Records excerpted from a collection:
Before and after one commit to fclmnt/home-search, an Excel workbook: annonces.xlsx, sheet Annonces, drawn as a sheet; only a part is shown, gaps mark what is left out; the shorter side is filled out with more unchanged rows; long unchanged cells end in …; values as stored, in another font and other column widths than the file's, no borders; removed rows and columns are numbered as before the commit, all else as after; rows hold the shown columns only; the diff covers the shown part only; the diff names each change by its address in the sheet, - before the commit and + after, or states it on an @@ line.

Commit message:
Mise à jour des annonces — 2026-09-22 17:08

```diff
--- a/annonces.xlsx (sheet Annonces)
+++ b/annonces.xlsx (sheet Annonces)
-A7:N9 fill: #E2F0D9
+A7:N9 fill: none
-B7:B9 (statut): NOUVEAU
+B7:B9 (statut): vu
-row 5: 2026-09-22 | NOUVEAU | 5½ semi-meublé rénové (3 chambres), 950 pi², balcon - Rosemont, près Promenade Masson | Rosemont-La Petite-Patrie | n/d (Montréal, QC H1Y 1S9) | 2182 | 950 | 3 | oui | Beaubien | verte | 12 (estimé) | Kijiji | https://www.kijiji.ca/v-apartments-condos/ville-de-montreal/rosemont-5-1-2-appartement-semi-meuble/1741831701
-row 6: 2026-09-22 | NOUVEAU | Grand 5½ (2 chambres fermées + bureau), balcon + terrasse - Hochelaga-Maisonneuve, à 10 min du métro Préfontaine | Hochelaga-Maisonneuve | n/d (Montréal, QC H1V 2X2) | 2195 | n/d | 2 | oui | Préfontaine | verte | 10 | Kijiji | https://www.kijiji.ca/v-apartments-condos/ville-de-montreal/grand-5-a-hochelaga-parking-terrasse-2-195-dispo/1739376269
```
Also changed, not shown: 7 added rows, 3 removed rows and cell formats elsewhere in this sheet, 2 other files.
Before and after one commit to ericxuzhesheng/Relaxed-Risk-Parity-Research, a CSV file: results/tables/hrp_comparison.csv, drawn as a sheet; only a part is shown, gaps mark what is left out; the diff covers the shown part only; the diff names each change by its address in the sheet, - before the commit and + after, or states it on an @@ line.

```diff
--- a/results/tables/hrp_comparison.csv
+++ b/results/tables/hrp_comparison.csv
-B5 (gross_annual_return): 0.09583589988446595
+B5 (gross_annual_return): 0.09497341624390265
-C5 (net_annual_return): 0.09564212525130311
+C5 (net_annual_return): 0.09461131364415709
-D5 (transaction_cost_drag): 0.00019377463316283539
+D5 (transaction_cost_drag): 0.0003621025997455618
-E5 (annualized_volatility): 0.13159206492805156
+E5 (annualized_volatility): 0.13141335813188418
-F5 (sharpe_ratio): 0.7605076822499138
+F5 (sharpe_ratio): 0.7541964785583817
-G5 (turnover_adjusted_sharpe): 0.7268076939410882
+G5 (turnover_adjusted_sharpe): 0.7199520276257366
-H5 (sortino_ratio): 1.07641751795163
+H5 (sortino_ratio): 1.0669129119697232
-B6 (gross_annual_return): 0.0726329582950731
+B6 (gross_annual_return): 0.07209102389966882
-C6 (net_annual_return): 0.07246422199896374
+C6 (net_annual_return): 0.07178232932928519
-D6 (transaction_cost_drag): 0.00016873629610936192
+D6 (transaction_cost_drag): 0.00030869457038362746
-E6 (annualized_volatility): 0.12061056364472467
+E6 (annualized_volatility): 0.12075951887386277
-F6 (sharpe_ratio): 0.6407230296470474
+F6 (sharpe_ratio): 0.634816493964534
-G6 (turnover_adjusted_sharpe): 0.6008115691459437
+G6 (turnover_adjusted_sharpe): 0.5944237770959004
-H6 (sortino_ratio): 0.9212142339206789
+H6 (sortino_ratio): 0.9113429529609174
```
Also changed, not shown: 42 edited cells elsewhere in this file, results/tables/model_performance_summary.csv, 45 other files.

• _WHAT TO DO_
Pick every line of the data that includes the string "Also".

• _THE COMPLETED TASK_
Also changed, not shown: 7 added rows, 3 removed rows and cell formats elsewhere in this sheet, 2 other files.
Also changed, not shown: 42 edited cells elsewhere in this file, results/tables/model_performance_summary.csv, 45 other files.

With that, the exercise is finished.